The FX77 / FX78 also has face recognition. Not to be confused with face detection, face recognition allows you to register up to six specific faces and store them along with name and D.O.B. When a face is subsequently recognised a custom focus icon is displayed along with the personal information and focus and exposure is prioritised for that individual.
Panasonic Lumix FX77 / FX78 movie mode
The Lumix FX77 / FX78 can shoot HD video at 1920 x 1080 50i (sensor output is 25 fps), and 1280 x 720p resolutions. These HD formats are encoded as AVCHD files at 17Mbps. Files can alternatively be saved using a Motion JPEG codec at 720p VGA and QVGA sizes, all at 30fps. The Motion JPEG files are easier to edit, but AVCHD allows smaller files and longer recording times in HD. You’ll need a Class 4 SD card or faster to support AVCHD movies, or Class 6 or higher to support Motion JPEG.
The Lumix FX77 / FX78’s Active mode stabilisation is quite effective and you can use the speed and noise-damped optical zoom during movie recording as well as take reduced resolution 16:9 stills. It’s good to see a choice of scene modes available for movie recording in addition to intelligent Auto exposure, but the Lumix FX77 / FX78 doesn’t go quite as far as the Canon IXUS 310 HS / ELPH 500 HS in this respect. Like the Cyber-shot TX10 there is a delay between pressing the dedicated movie button and recording starting, but in this case it’s much shorter at around a second. In AVCHD modes the maximum continuous recording time is a second shy of 30 minutes, in MJPEG modes it’s 2GB which for the 720p mode gives you around eight minutes.
Used for all these examples in the best quality 1080i SH mode, the Lumix FX77 / FX78 video quality looks very good. The 50fps interlaced video is produced from a 25fps streamr.
The focus has a tendency to wander slightly when zooming out from the full tele position. Though the zoom is noisy in stills shooting modes, for video it’s much quieter and the zoom rate is slowed to a rate more suited to movie recording.
Panasonic compacts are generally less responsive than other models to light changes and the FX77 / FX78 is no exception. For this interior hand-held panning shot the exposure alters with changes to the lighting conditions, but not by much. The focus is also a little soft.
Panasonic Lumix FX77 / FX78 handling
Flip the on/off switch and the Lumix FX77 / FX78 is ready to shoot in around two seconds – neither particularly fast nor sluggish.
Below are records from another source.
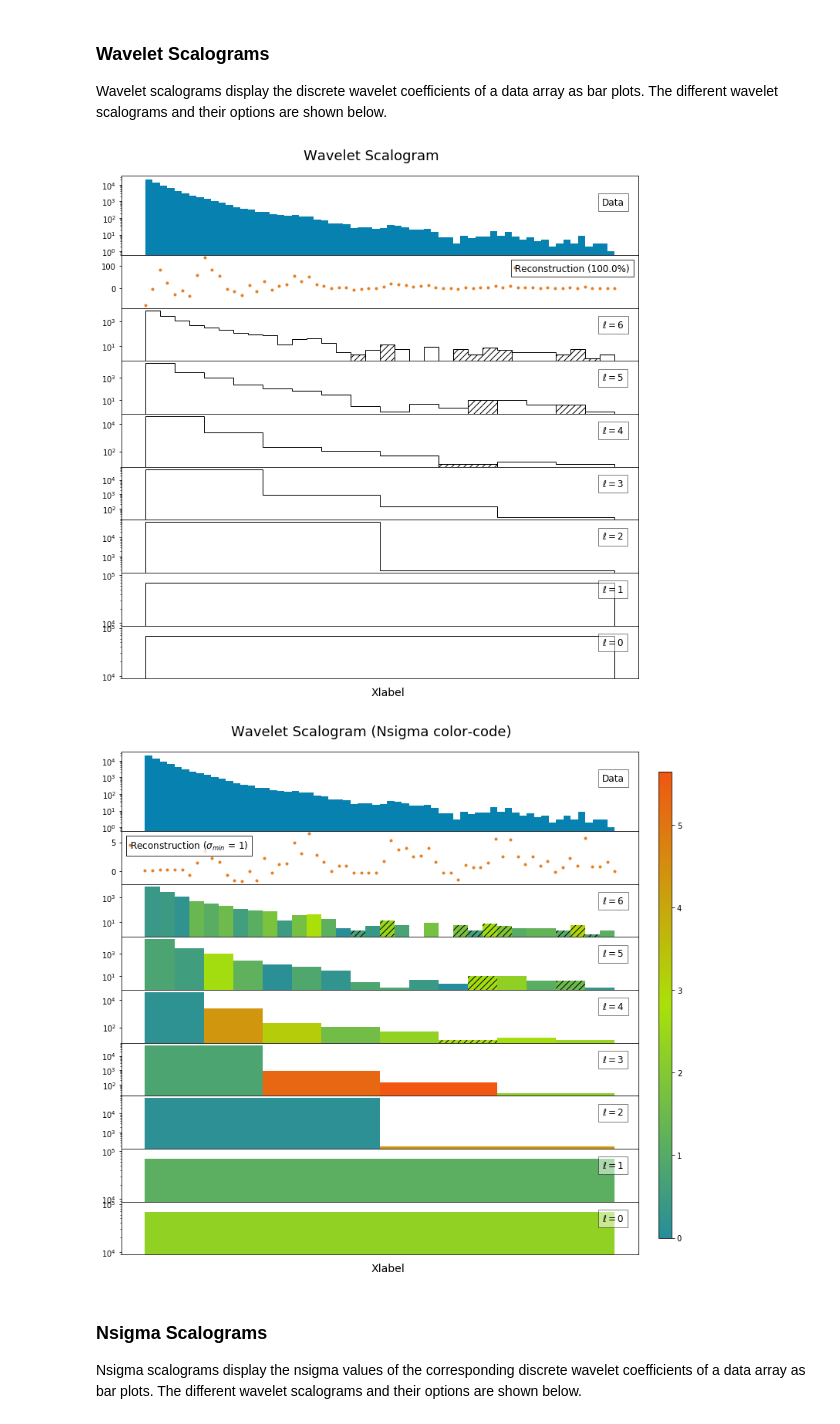
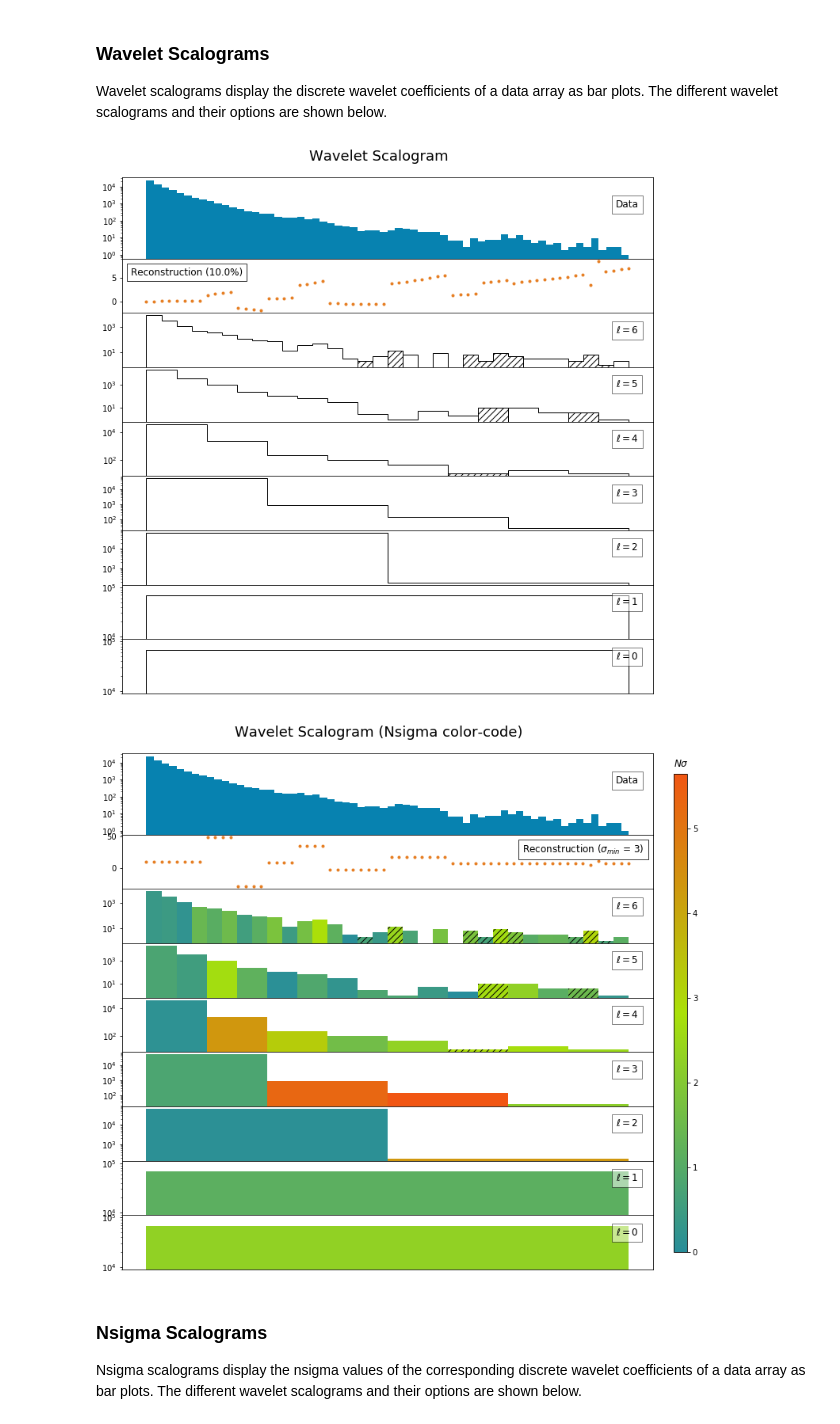
Before and after one commit to alexxromero/kwak_wavelets, a Jupyter notebook: Demo.ipynb, the cells around one changed output. Cells and saved outputs as stored; diff of their text form; code cells hidden in the pictures.

```diff
--- a/Demo.ipynb
+++ b/Demo.ipynb
@@ -103,31 +103,32 @@ NsigmaFixedRes_fit = extr_nsets.NsigmaFixedRes_fit
 Wavelet scalograms display the discrete wavelet coefficients of a data array as bar plots.
 The different wavelet scalograms and their options are shown below.
 # %%
-r_percent = 100
+r_percent = 10
 kwak.wScalogram(data=data_signal,
                 hypothesis=hypo_signal,
                 nsigma=Nsigma_fit,
                 nsigma_percent=r_percent*0.01,
+                reconstruction_scaled=True,
                 firsttrend=True,
                 logscale=True, filled=False,
                 title="Wavelet Scalogram",
-                xlabel="Xlabel",
+                #xlabel="Xlabel",
                 outputfile=None)
 # %% [output]
-[figure, old version]
+[figure, new version]
 # %%
 r_percent = 10
 kwak.wScalogram_nsig(data=data_signal,
                      hypothesis=hypo_signal,
-                     recscaled=True,
+                     reconstruction_scaled=False,
                      nsigma=Nsigma_fit,
-                     nsigma_min=1,
+                     nsigma_min=3,
                      firsttrend=True, logscale=True,
                      title="Wavelet Scalogram (Nsigma color-code)",
-                     xlabel="Xlabel",
+                     #xlabel="Xlabel",
                      outputfile=None)
 # %% [output]
-[figure, old version]
+[figure, new version]
 # %% [markdown]
 ### Nsigma Scalograms
 Nsigma scalograms display the nsigma values of the corresponding discrete wavelet coefficients of a data array as bar plots.
```
Also changed, not shown: parts of 2 cells of this notebook, 2 other files.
The zoom is smooth and swift and provides good nudge control but emits a pretty intrusive buzz, though when shooting video it slows to becomes miraculously quiet.
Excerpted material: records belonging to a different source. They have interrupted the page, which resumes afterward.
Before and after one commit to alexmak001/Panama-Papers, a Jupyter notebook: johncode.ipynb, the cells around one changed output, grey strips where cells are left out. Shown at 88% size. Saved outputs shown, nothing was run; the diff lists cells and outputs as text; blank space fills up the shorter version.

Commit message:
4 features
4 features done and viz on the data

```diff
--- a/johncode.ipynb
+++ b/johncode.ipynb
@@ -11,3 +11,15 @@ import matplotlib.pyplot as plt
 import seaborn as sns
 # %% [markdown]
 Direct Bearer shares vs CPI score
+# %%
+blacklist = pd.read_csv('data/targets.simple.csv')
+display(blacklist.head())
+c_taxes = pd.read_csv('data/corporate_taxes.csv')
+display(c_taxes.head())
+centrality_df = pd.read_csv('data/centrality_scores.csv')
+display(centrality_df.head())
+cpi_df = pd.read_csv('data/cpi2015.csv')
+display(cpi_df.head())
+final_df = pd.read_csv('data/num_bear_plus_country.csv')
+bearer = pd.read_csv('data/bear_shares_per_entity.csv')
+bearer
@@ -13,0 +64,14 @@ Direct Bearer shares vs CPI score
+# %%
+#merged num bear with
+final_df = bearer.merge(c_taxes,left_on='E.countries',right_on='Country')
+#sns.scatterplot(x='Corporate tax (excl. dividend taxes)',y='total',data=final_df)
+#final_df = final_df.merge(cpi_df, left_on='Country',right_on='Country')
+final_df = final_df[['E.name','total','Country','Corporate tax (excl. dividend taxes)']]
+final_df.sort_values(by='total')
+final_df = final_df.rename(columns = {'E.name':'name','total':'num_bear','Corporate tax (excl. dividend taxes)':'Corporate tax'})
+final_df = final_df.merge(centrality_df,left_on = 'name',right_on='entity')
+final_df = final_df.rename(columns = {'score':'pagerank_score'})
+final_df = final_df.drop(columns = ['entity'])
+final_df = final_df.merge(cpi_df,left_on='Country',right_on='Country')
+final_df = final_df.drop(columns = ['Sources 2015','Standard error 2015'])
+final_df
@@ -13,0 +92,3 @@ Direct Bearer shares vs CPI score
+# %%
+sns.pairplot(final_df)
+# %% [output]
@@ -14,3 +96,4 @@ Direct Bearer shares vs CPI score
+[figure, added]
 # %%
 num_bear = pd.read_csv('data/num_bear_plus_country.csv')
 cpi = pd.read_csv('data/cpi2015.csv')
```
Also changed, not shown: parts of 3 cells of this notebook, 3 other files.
The FX77 / FX78 has a customisable touch screen – and it needs it. In the absence of Panasonic’s familiar Q.Menu, navigation is slow, linear and unintuitive. Unless you place a custom button for ISO sensitivity on the home screen it takes no fewer than 6 icon touches to change the sensitivity from 100 to 400 ISO, and that tells you everything you need to know.
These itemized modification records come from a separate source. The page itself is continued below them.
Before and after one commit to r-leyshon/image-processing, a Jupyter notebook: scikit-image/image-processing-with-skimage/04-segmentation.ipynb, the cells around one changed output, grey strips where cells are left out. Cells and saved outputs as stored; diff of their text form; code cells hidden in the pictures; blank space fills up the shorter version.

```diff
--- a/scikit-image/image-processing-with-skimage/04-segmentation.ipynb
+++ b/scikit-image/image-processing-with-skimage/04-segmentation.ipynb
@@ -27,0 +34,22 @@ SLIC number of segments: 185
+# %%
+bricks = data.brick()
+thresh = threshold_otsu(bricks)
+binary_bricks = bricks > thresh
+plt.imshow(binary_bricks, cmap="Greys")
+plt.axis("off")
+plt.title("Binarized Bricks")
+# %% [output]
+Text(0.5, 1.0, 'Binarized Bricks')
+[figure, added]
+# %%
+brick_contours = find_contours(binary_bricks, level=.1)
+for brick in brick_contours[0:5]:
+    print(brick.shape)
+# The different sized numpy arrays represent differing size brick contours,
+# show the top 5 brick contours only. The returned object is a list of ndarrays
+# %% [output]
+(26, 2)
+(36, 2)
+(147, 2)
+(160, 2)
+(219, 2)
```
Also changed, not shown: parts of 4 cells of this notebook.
In High Speed Burst scene mode The Lumix FX77 / FX78 managed a burst of 36 3M (2048 x 1536) images at a little over 7fps. That’s not bad, though the Lumix FX77 / FX78’s inability to shoot a fast burst of full resolution images is a bit of a disappointment. At full resolution it can manage a burst of three images in just under one second.
The Lumix FX77 / FX78 has a 12.1 Megapixel 1/2.3in CCD sensor which produces images with a maximum size of 4000 x 3000 pixels at one of two selectable quality/compression settings. At the best quality setting images are around 5MB in size.
To see how the quality of the Lumix FX77 / FX78 measures-up in practice, take a look at our real-life resolution and high ISO noise results pages, browse the sample images gallery, or skip to the chase and head straight for our verdict.